_PROBLEM REQUIREMENTS_
Everything in the records must appear again exactly, except the images.
'''
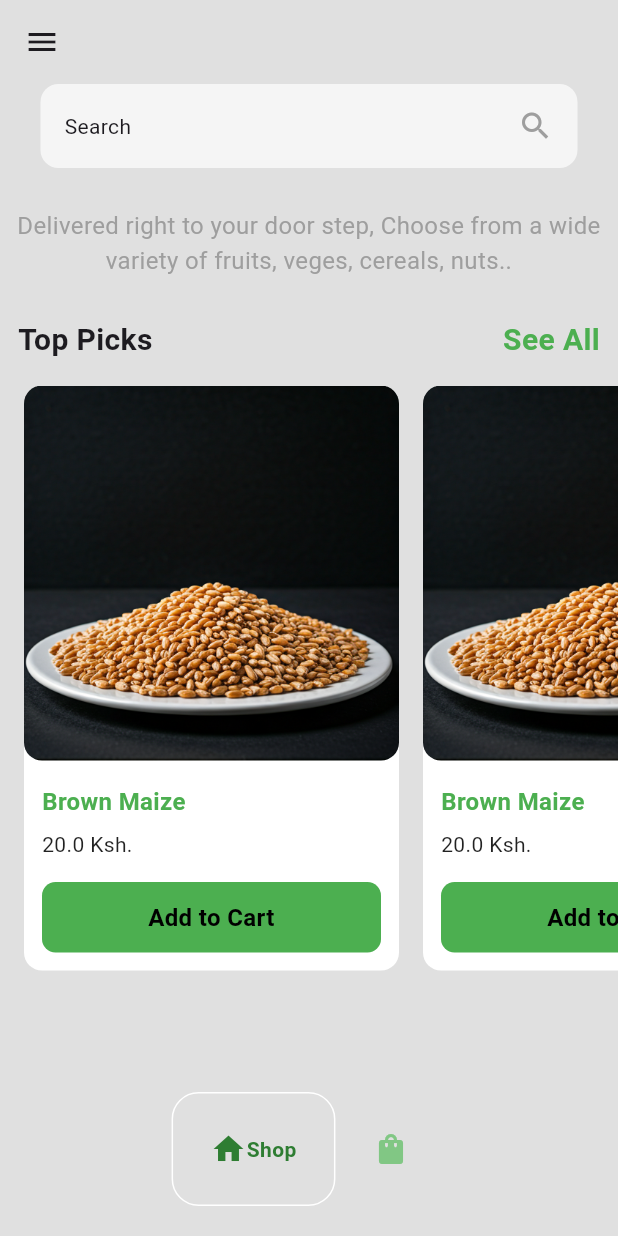
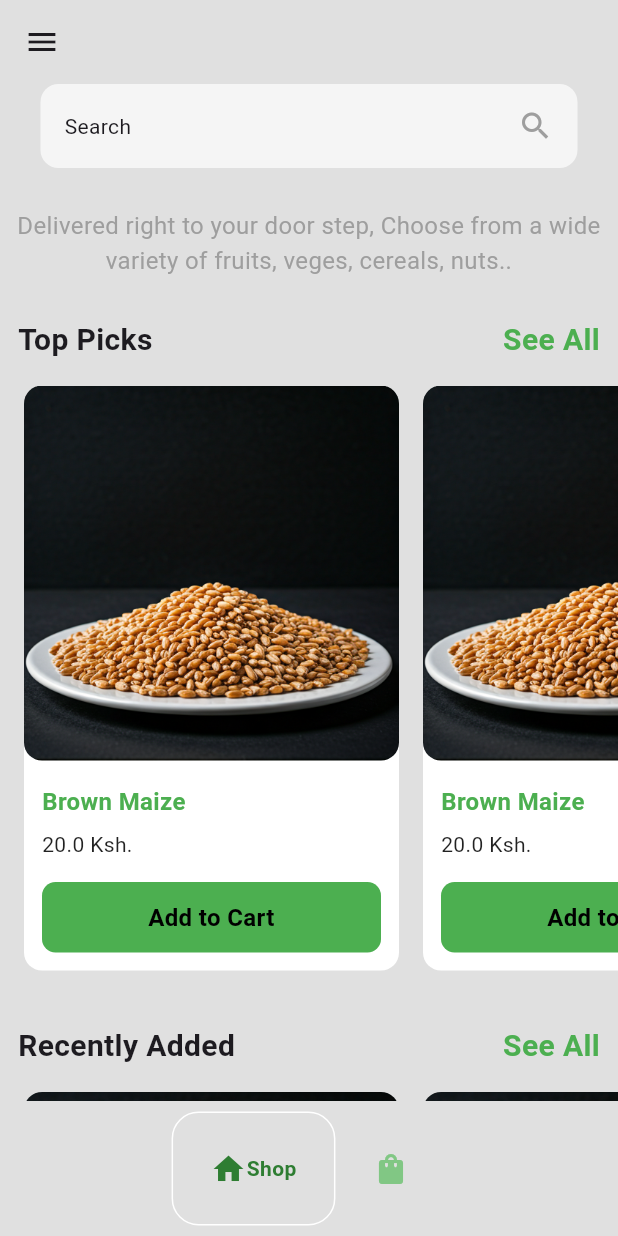
Before and after one commit to gflexx/minimal_ecommerce_app, a Flutter app: the HomePage screen opened directly, on a phone screen of 412 x 824 dp. Run offline on Flutter 3.47's test engine with Material 3 defaults, Android fonts, the light colour scheme and no system bars; drawn by our look-alikes of google_nav_bar.

Commit message:
Updated shop page with recent items

```diff
--- a/lib/components/bottom_nav_bar.dart
+++ b/lib/components/bottom_nav_bar.dart
@@ -9,7 +9,7 @@ class BottomNavBar extends StatelessWidget {
   @override
   Widget build(BuildContext context) {
     return Container(
-      padding: EdgeInsets.symmetric(horizontal: 16, vertical: 20),
+      padding: EdgeInsets.symmetric(horizontal: 16, vertical: 7),
       child: GNav(
         color: Colors.green[300],
         activeColor: Colors.green[800],
--- a/lib/pages/shop_page.dart
+++ b/lib/pages/shop_page.dart
@@ -12,7 +12,8 @@ class ShopPage extends StatefulWidget {
 class _ShopPageState extends State<ShopPage> {
   @override
   Widget build(BuildContext context) {
-    return Column(
+    return SingleChildScrollView(
+      child: Column(
         children: [
           // search bar
           Container(
@@ -69,6 +70,52 @@ class _ShopPageState extends State<ShopPage> {
 
           SizedBox(height: 16),
 
+          // item list, horizontal list view
+          SizedBox(
+            height: 390,
+            child: ListView.builder(
+              itemCount: 4,
+              scrollDirection: Axis.horizontal,
+              itemBuilder: (context, index) {
+                return ItemTile(
+                  item: Item(
+                    name: 'Brown Maize',
+                    description: 'Lorem ispum something seems improtant or not',
+                    price: 20,
+                    imageUrl: 'images/cereals.png',
+                  ),
+                );
+              },
+            ),
+          ),
+
+          SizedBox(height: 36),
+
+          // hot picks
+          Padding(
+            padding: const EdgeInsets.symmetric(horizontal: 12),
+            child: Row(
+              mainAxisAlignment: MainAxisAlignment.spaceBetween,
+              children: [
+                Text(
+                  'Recently Added',
+                  style: TextStyle(fontWeight: FontWeight.bold, fontSize: 20),
+                ),
+                Text(
+                  'See All',
+                  style: TextStyle(
+                    fontWeight: FontWeight.bold,
+                    color: Colors.green,
+                    fontSize: 20,
+                  ),
+                ),
+              ],
+            ),
+          ),
+
+          SizedBox(height: 16),
+
+          // item list, horizontal list view
           SizedBox(
             height: 390,
             child: ListView.builder(
@@ -87,6 +134,7 @@ class _ShopPageState extends State<ShopPage> {
             ),
           ),
         ],
+      ),
     );
   }
 }
```
Lines whose indentation alone changed are shown as unchanged.
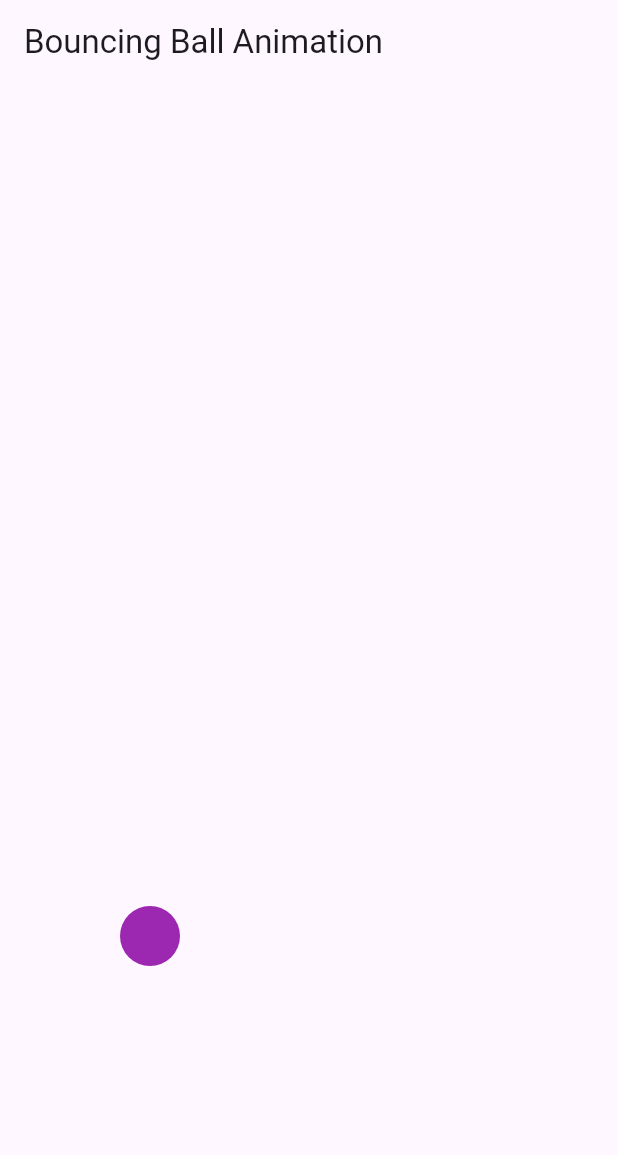
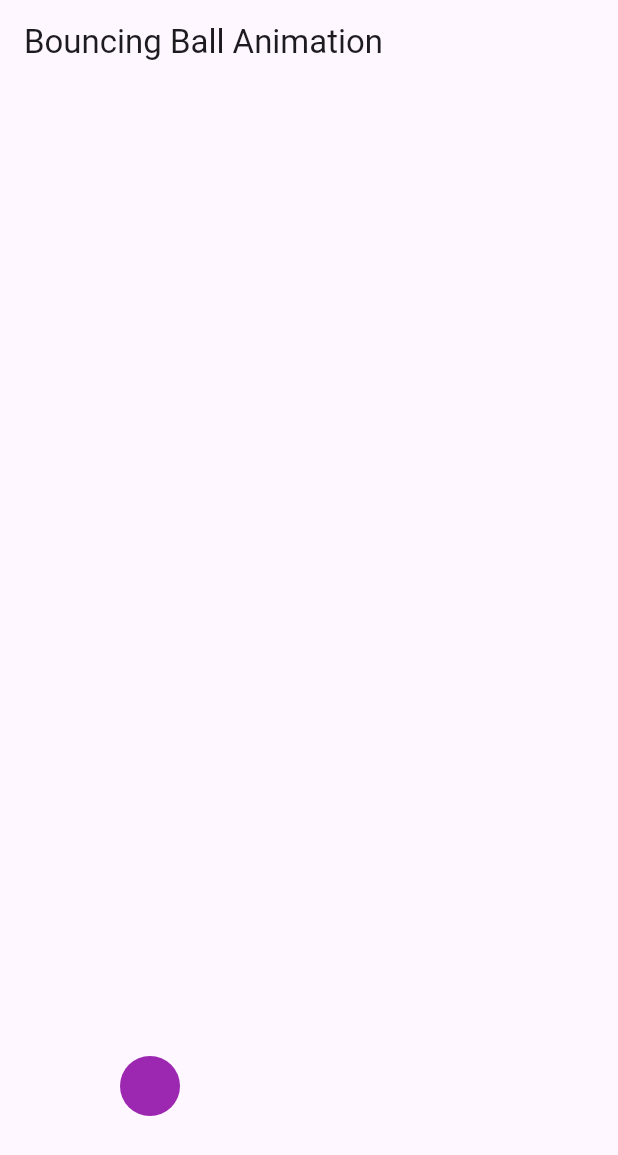
Before and after one commit to emekss/Animation_starter_code, a Flutter app: the screen it shows after launch, on a phone screen of 412 x 824 dp. Shown: the top 1155 px of the screen. Run offline on Flutter 3.47's test engine with Material 3 defaults, Android fonts, the light colour scheme and no system bars.

Commit message:
final commit

```diff
--- a/lib/custom_painter/bouncing_ball_animation.dart
+++ b/lib/custom_painter/bouncing_ball_animation.dart
@@ -1,5 +1,4 @@
 import 'package:flutter/material.dart';
-import 'package:flutter/widgets.dart';
 
 class BouncingBallAnimation extends StatefulWidget {
   const BouncingBallAnimation({super.key});
@@ -21,6 +20,15 @@ class _BouncingBallAnimationState extends State<BouncingBallAnimation>
       duration: const Duration(seconds: 1),
     );
     animation = Tween<double>(begin: 0, end: 1).animate(controller);
+
+    animation.addStatusListener((status) {
+      if (status == AnimationStatus.completed) {
+        controller.reverse();
+      } else if (status == AnimationStatus.dismissed) {
+        controller.forward();
+      }
+    });
+
     controller.forward();
   }
 
@@ -54,7 +62,10 @@ class BouncingBallPainter extends CustomPainter {
   @override
   void paint(Canvas canvas, Size size) {
     canvas.drawCircle(
-      Offset(size.width / 2, 0),
+      Offset(
+        size.width / 2,
+        size.height - (size.height * animationValue),
+      ),
       20,
       Paint()..color = Colors.purple,
     );
```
'''
_RESULT BELOW_
Before and after one commit to gflexx/minimal_ecommerce_app, a Flutter app: the HomePage screen opened directly, on a phone screen of 412 x 824 dp. Run offline on Flutter 3.47's test engine with Material 3 defaults, Android fonts, the light colour scheme and no system bars; drawn by our look-alikes of google_nav_bar.

Commit message:
Updated shop page with recent items

```diff
--- a/lib/components/bottom_nav_bar.dart
+++ b/lib/components/bottom_nav_bar.dart
@@ -9,7 +9,7 @@ class BottomNavBar extends StatelessWidget {
   @override
   Widget build(BuildContext context) {
     return Container(
-      padding: EdgeInsets.symmetric(horizontal: 16, vertical: 20),
+      padding: EdgeInsets.symmetric(horizontal: 16, vertical: 7),
       child: GNav(
         color: Colors.green[300],
         activeColor: Colors.green[800],
--- a/lib/pages/shop_page.dart
+++ b/lib/pages/shop_page.dart
@@ -12,7 +12,8 @@ class ShopPage extends StatefulWidget {
 class _ShopPageState extends State<ShopPage> {
   @override
   Widget build(BuildContext context) {
-    return Column(
+    return SingleChildScrollView(
+      child: Column(
         children: [
           // search bar
           Container(
@@ -69,6 +70,52 @@ class _ShopPageState extends State<ShopPage> {
 
           SizedBox(height: 16),
 
+          // item list, horizontal list view
+          SizedBox(
+            height: 390,
+            child: ListView.builder(
+              itemCount: 4,
+              scrollDirection: Axis.horizontal,
+              itemBuilder: (context, index) {
+                return ItemTile(
+                  item: Item(
+                    name: 'Brown Maize',
+                    description: 'Lorem ispum something seems improtant or not',
+                    price: 20,
+                    imageUrl: 'images/cereals.png',
+                  ),
+                );
+              },
+            ),
+          ),
+
+          SizedBox(height: 36),
+
+          // hot picks
+          Padding(
+            padding: const EdgeInsets.symmetric(horizontal: 12),
+            child: Row(
+              mainAxisAlignment: MainAxisAlignment.spaceBetween,
+              children: [
+                Text(
+                  'Recently Added',
+                  style: TextStyle(fontWeight: FontWeight.bold, fontSize: 20),
+                ),
+                Text(
+                  'See All',
+                  style: TextStyle(
+                    fontWeight: FontWeight.bold,
+                    color: Colors.green,
+                    fontSize: 20,
+                  ),
+                ),
+              ],
+            ),
+          ),
+
+          SizedBox(height: 16),
+
+          // item list, horizontal list view
           SizedBox(
             height: 390,
             child: ListView.builder(
@@ -87,6 +134,7 @@ class _ShopPageState extends State<ShopPage> {
             ),
           ),
         ],
+      ),
     );
   }
 }
```
Lines whose indentation alone changed are shown as unchanged.
Before and after one commit to emekss/Animation_starter_code, a Flutter app: the screen it shows after launch, on a phone screen of 412 x 824 dp. Shown: the top 1155 px of the screen. Run offline on Flutter 3.47's test engine with Material 3 defaults, Android fonts, the light colour scheme and no system bars.

Commit message:
final commit

```diff
--- a/lib/custom_painter/bouncing_ball_animation.dart
+++ b/lib/custom_painter/bouncing_ball_animation.dart
@@ -1,5 +1,4 @@
 import 'package:flutter/material.dart';
-import 'package:flutter/widgets.dart';
 
 class BouncingBallAnimation extends StatefulWidget {
   const BouncingBallAnimation({super.key});
@@ -21,6 +20,15 @@ class _BouncingBallAnimationState extends State<BouncingBallAnimation>
       duration: const Duration(seconds: 1),
     );
     animation = Tween<double>(begin: 0, end: 1).animate(controller);
+
+    animation.addStatusListener((status) {
+      if (status == AnimationStatus.completed) {
+        controller.reverse();
+      } else if (status == AnimationStatus.dismissed) {
+        controller.forward();
+      }
+    });
+
     controller.forward();
   }
 
@@ -54,7 +62,10 @@ class BouncingBallPainter extends CustomPainter {
   @override
   void paint(Canvas canvas, Size size) {
     canvas.drawCircle(
-      Offset(size.width / 2, 0),
+      Offset(
+        size.width / 2,
+        size.height - (size.height * animationValue),
+      ),
       20,
       Paint()..color = Colors.purple,
     );
```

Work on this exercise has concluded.